- Work request
From the records below, report the number of lines that contain "html", and add nothing.

↓↓↓

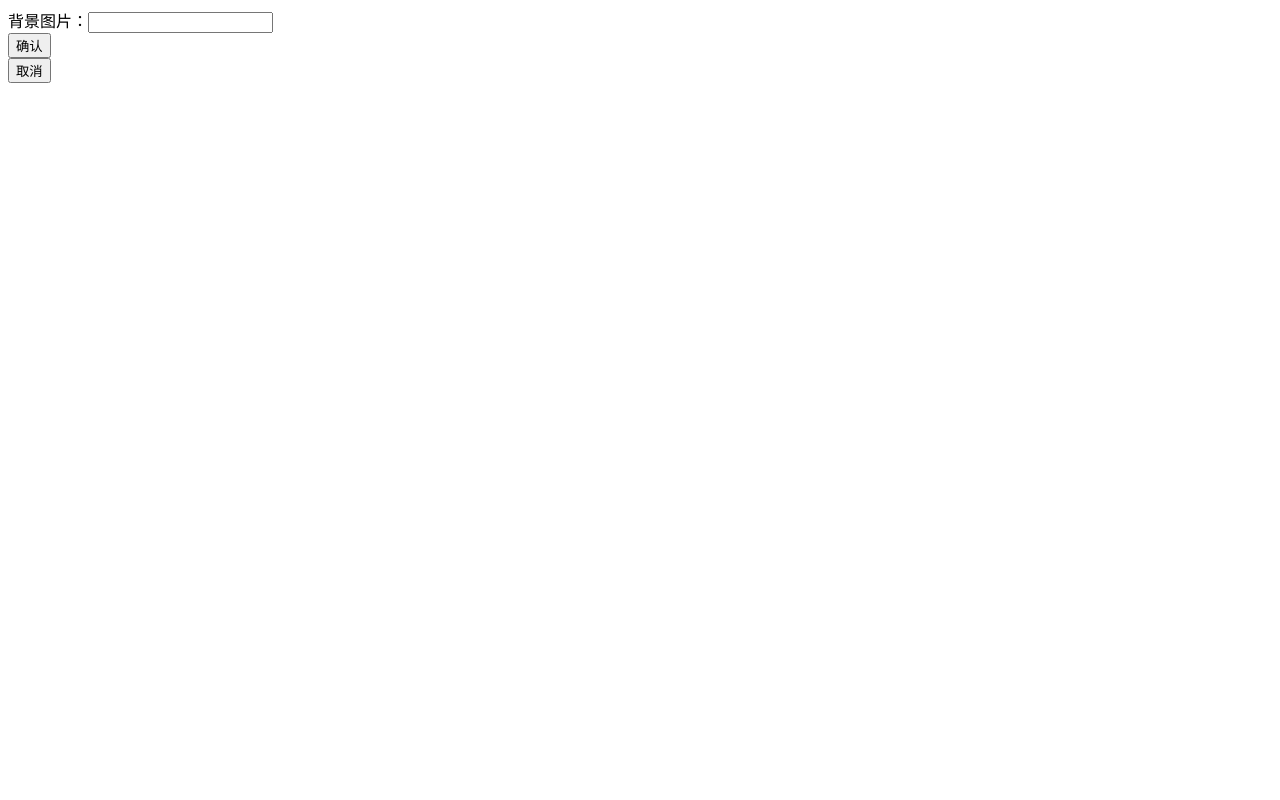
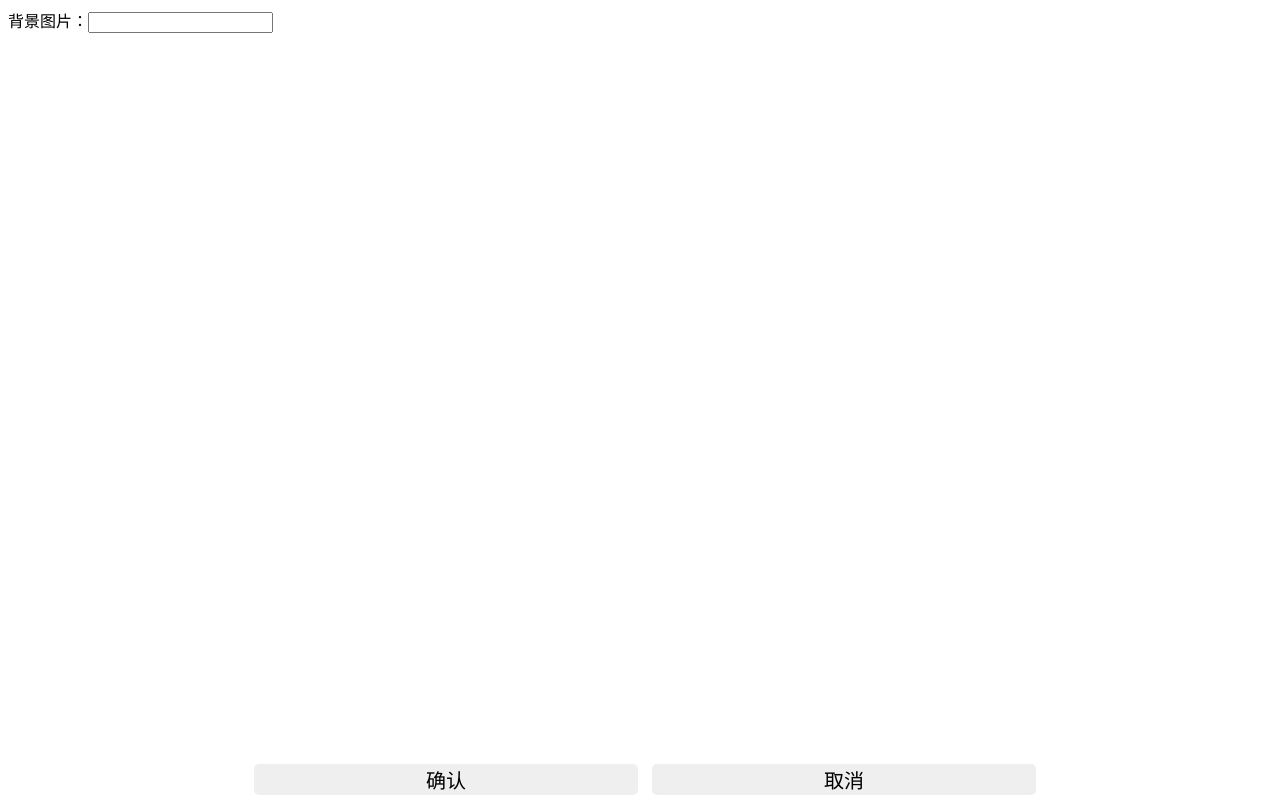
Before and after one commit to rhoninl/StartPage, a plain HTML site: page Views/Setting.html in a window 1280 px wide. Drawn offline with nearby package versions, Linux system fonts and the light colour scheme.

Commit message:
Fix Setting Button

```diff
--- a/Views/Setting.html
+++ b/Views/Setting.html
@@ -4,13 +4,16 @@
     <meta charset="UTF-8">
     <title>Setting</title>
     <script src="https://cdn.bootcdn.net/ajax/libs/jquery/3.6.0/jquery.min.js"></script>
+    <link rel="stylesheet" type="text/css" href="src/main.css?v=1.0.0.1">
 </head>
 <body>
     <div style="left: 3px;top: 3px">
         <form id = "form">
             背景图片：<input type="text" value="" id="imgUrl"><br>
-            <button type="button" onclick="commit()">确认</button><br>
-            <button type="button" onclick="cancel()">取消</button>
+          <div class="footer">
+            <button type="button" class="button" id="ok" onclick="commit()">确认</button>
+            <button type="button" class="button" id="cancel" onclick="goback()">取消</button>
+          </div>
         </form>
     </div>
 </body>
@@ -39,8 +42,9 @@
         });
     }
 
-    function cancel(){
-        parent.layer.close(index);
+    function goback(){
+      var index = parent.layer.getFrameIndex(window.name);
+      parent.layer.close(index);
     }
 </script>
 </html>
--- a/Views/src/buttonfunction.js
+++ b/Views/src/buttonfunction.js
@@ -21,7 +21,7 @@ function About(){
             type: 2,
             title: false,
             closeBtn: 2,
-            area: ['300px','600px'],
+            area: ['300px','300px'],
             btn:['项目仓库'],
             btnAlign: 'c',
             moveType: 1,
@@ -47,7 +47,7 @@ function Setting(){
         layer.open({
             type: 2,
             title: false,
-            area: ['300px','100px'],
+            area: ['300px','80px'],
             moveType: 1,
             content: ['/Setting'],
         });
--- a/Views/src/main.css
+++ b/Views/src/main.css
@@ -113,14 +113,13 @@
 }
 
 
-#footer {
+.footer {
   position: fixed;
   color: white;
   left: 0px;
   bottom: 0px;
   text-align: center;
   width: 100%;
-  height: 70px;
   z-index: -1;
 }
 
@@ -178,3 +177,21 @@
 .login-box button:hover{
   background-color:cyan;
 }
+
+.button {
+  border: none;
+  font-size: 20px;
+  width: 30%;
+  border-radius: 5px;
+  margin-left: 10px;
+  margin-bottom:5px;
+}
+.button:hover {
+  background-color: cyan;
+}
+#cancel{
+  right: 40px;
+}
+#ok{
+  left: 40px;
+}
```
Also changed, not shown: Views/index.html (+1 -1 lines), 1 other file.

↑↑↑
↓↓↓

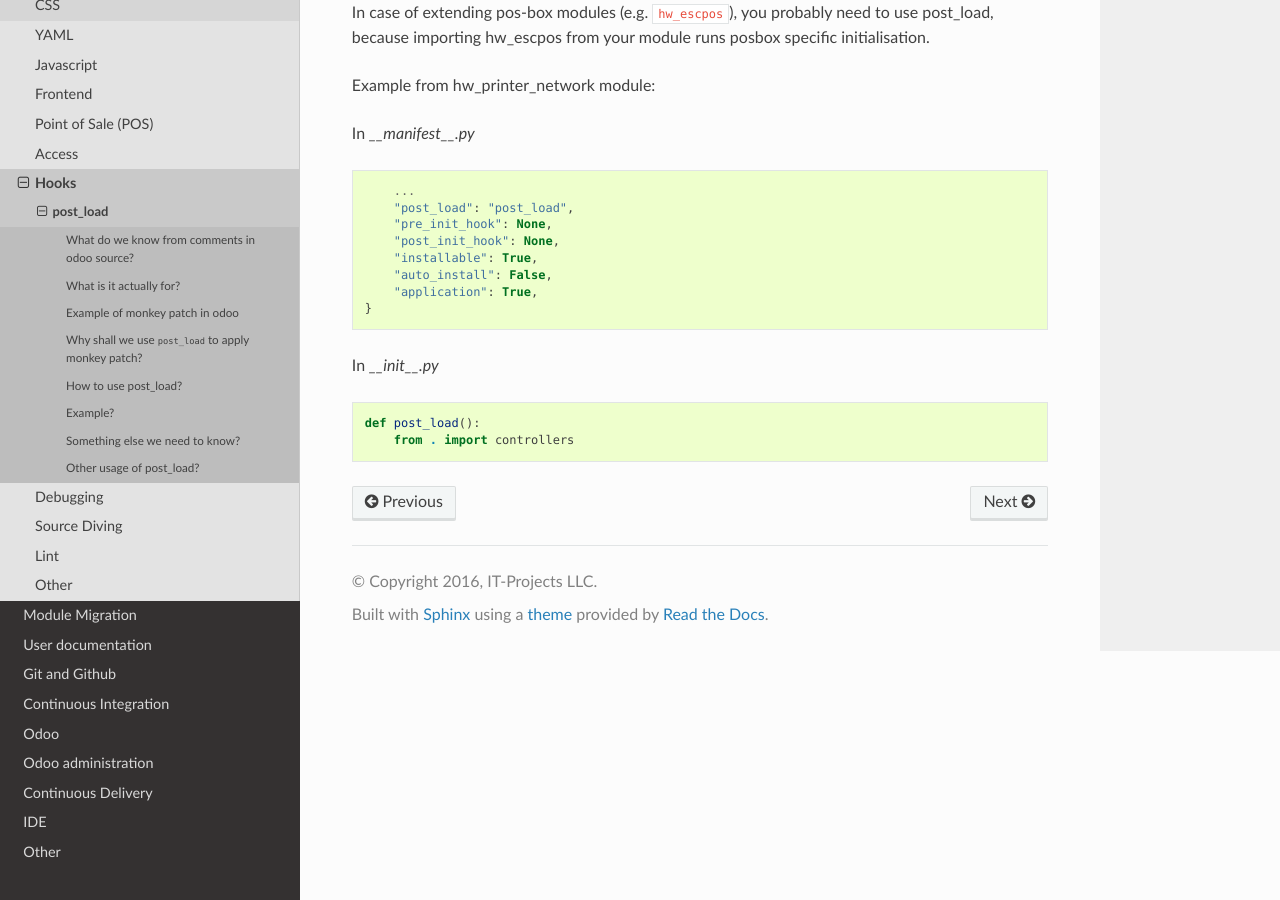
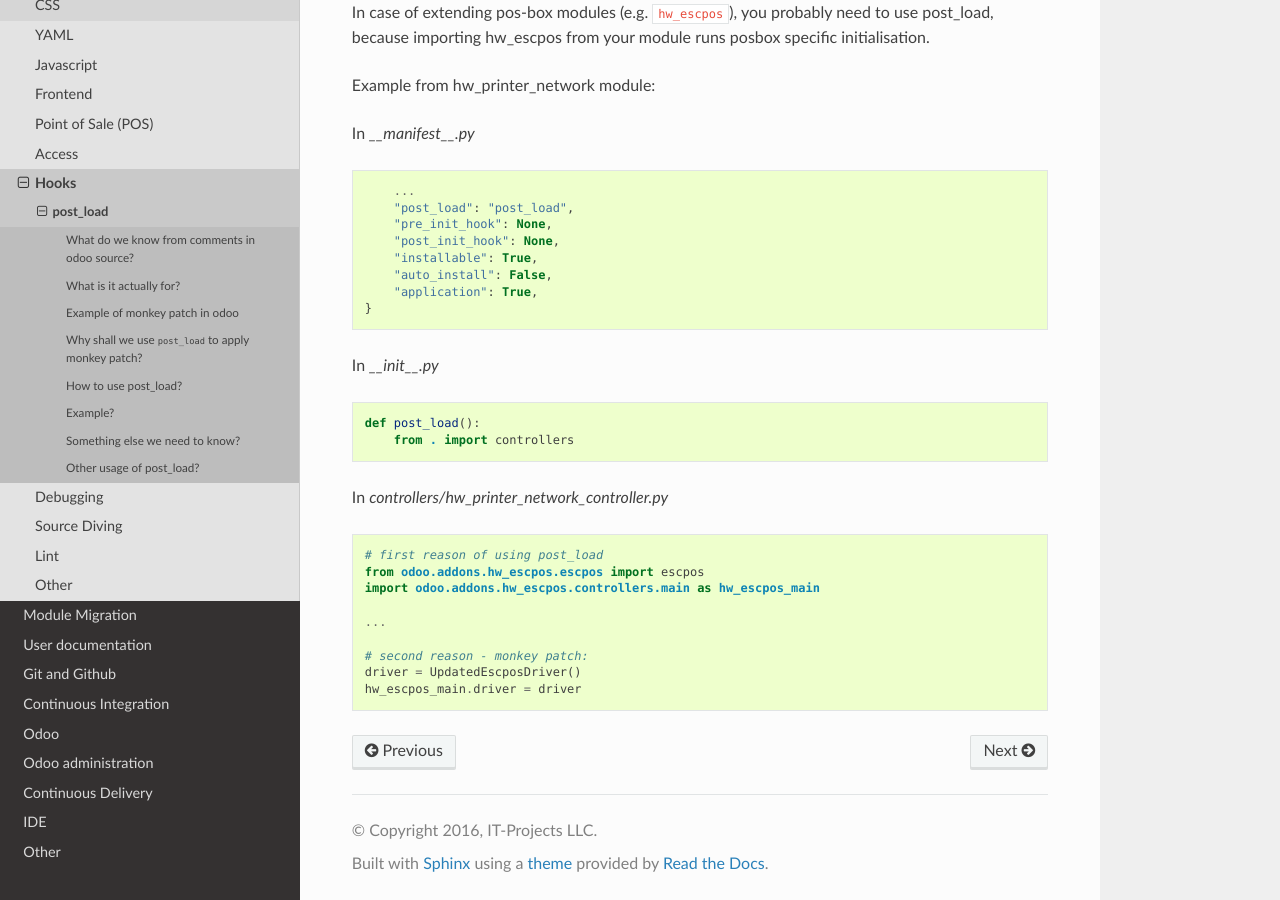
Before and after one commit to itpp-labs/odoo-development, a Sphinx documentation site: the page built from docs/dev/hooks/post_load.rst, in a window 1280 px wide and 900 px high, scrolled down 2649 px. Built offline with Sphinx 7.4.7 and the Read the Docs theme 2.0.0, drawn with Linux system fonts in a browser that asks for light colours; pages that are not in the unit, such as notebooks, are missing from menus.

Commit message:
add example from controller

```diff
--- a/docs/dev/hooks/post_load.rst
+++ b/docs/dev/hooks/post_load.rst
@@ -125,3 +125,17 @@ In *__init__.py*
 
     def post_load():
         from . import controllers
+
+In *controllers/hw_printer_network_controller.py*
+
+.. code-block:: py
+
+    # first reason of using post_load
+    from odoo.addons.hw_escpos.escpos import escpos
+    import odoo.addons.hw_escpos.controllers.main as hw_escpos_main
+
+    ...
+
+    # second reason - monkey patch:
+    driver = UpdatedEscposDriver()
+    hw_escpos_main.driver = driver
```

↑↑↑

- Your solution
5